The answer must consist of every line below containing "urban".

++++

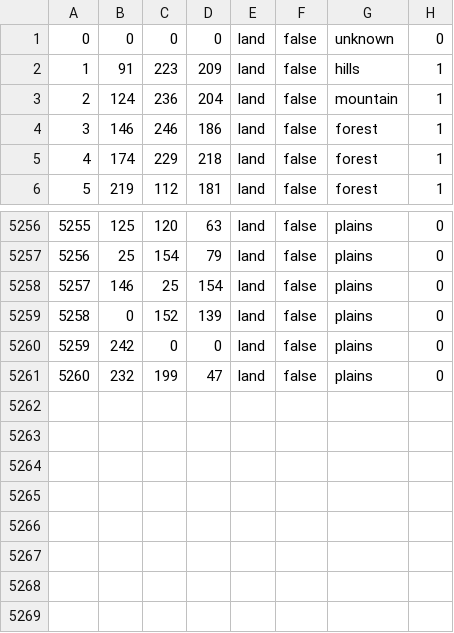
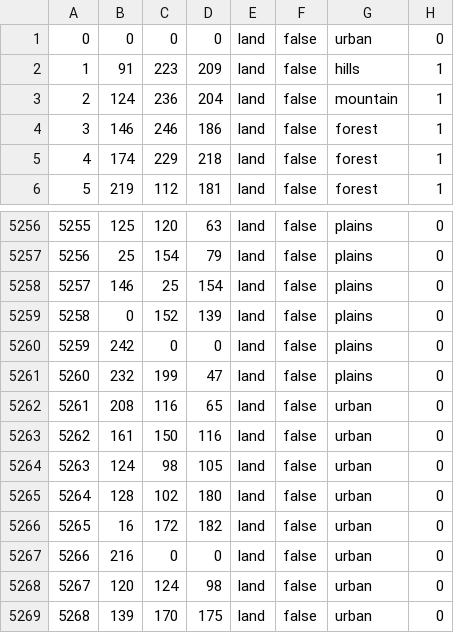
Before and after one commit to wohsd/Bloodshed_fourteen_years, a CSV file: map/definition.csv, drawn as a sheet; only a part is shown, gaps mark what is left out.

```diff
--- a/map/definition.csv
+++ b/map/definition.csv
@@ -1,2 +1,2 @@
-0;0;0;0;land;false;unknown;0
+0;0;0;0;land;false;urban;0
 1;91;223;209;land;false;hills;1
@@ -5261 +5261,9 @@
 5260;232;199;47;land;false;plains;0
+5261;208;116;65;land;false;urban;0
+5262;161;150;116;land;false;urban;0
+5263;124;98;105;land;false;urban;0
+5264;128;102;180;land;false;urban;0
+5265;16;172;182;land;false;urban;0
+5266;216;0;0;land;false;urban;0
+5267;120;124;98;land;false;urban;0
+5268;139;170;175;land;false;urban;0
```
Also changed, not shown: 34 other files.
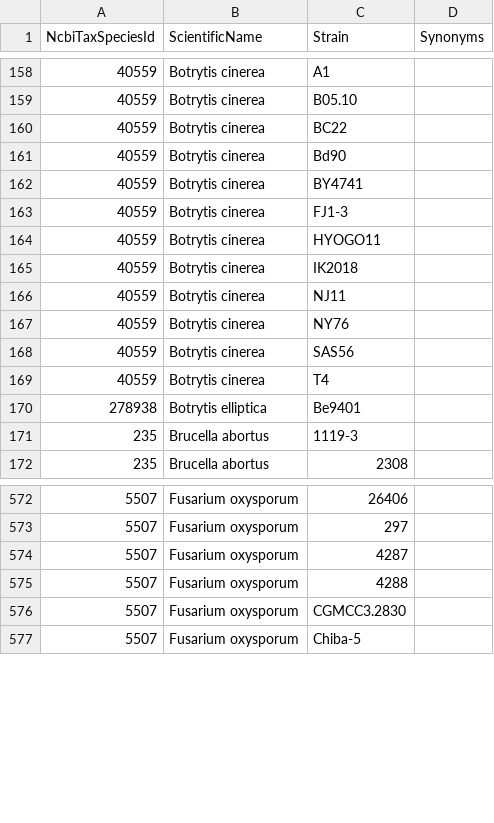
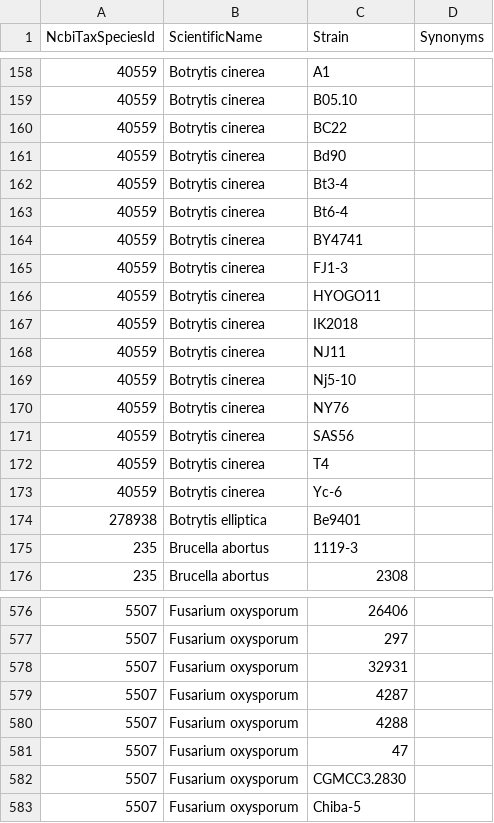
Before and after one commit to PHI-base/canto-config, a CSV file: data/pathogen_strains.csv, drawn as a sheet; only a part is shown, gaps mark what is left out; the diff names each change by its address in the sheet, - before the commit and + after, or states it on an @@ line.

Commit message:
Sync strain lists

```diff
--- a/data/pathogen_strains.csv
+++ b/data/pathogen_strains.csv
+row 162: 40559 | Botrytis cinerea | Bt3-4
+row 163: 40559 | Botrytis cinerea | Bt6-4
+row 169: 40559 | Botrytis cinerea | Nj5-10
+row 173: 40559 | Botrytis cinerea | Yc-6
+row 578: 5507 | Fusarium oxysporum | 32931
+row 581: 5507 | Fusarium oxysporum | 47
```
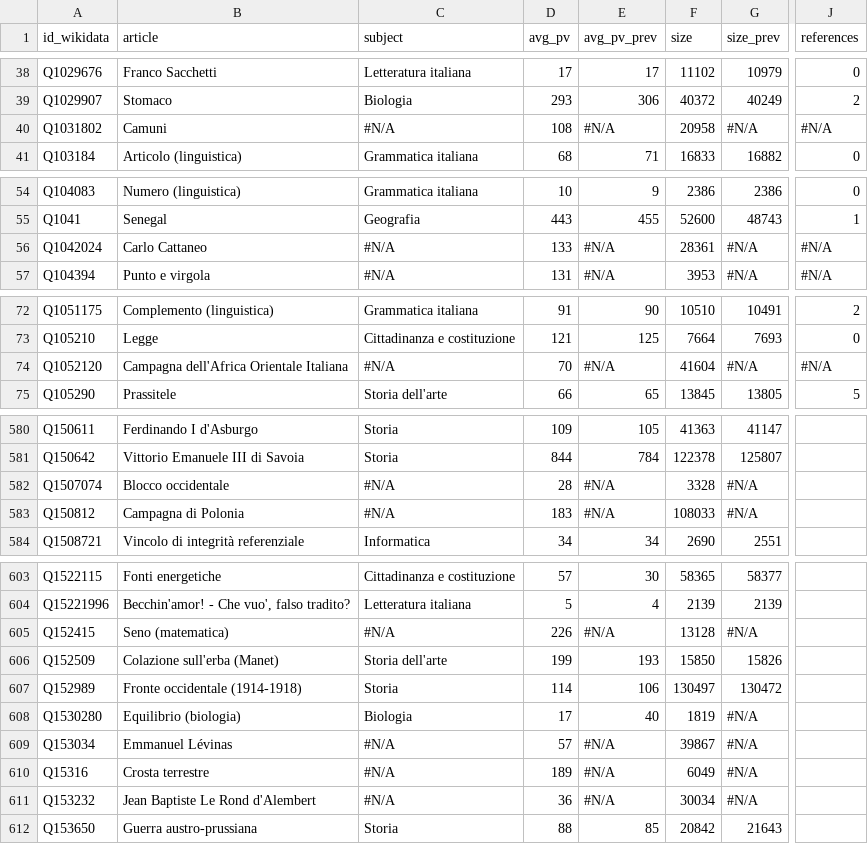
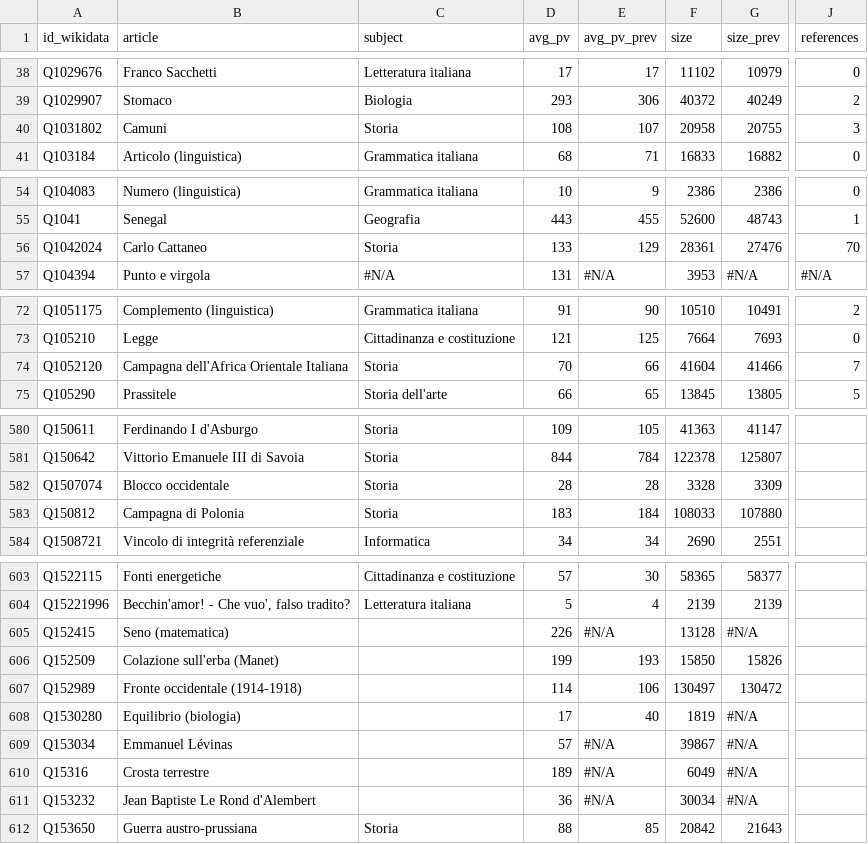
Before and after one commit to giovannipro/giovannipro.github.io, a TSV file: wikipedia-scuola-italiana/assets/data/voci_2021.tsv, drawn as a sheet; only a part is shown, gaps mark what is left out; the diff covers the shown part only; the diff names each change by its address in the sheet, - before the commit and + after, or states it on an @@ line.

Commit message:
update articles' datasets

```diff
--- a/wikipedia-scuola-italiana/assets/data/voci_2021.tsv
+++ b/wikipedia-scuola-italiana/assets/data/voci_2021.tsv
-C40 (subject): #N/A
+C40 (subject): Storia
-E40 (avg_pv_prev): #N/A
+E40 (avg_pv_prev): 107
-G40 (size_prev): #N/A
+G40 (size_prev): 20755
-J40 (references): #N/A
+J40 (references): 3
-C56 (subject): #N/A
+C56 (subject): Storia
-E56 (avg_pv_prev): #N/A
+E56 (avg_pv_prev): 129
-G56 (size_prev): #N/A
+G56 (size_prev): 27476
-J56 (references): #N/A
+J56 (references): 70
-C74 (subject): #N/A
+C74 (subject): Storia
-E74 (avg_pv_prev): #N/A
+E74 (avg_pv_prev): 66
-G74 (size_prev): #N/A
+G74 (size_prev): 41466
-J74 (references): #N/A
+J74 (references): 7
-C582:C583 (subject): #N/A
+C582:C583 (subject): Storia
-E582 (avg_pv_prev): #N/A
+E582 (avg_pv_prev): 28
-G582 (size_prev): #N/A
+G582 (size_prev): 3309
-E583 (avg_pv_prev): #N/A
+E583 (avg_pv_prev): 184
-G583 (size_prev): #N/A
+G583 (size_prev): 107880
-C605 (subject): #N/A
+C605 (subject): (empty)
-C606 (subject): Storia dell'arte
+C606 (subject): (empty)
-C607 (subject): Storia
+C607 (subject): (empty)
-C608 (subject): Biologia
+C608 (subject): (empty)
-C609:C611 (subject): #N/A
+C609:C611 (subject): (empty)
```
Also changed, not shown: 36 edited cells elsewhere in this file, wikipedia-scuola-italiana/assets/data/voci_2020.tsv.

++++

ANSWER SECTION:
+0;0;0;0;land;false;urban;0
+5261;208;116;65;land;false;urban;0
+5262;161;150;116;land;false;urban;0
+5263;124;98;105;land;false;urban;0
+5264;128;102;180;land;false;urban;0
+5265;16;172;182;land;false;urban;0
+5266;216;0;0;land;false;urban;0
+5267;120;124;98;land;false;urban;0
+5268;139;170;175;land;false;urban;0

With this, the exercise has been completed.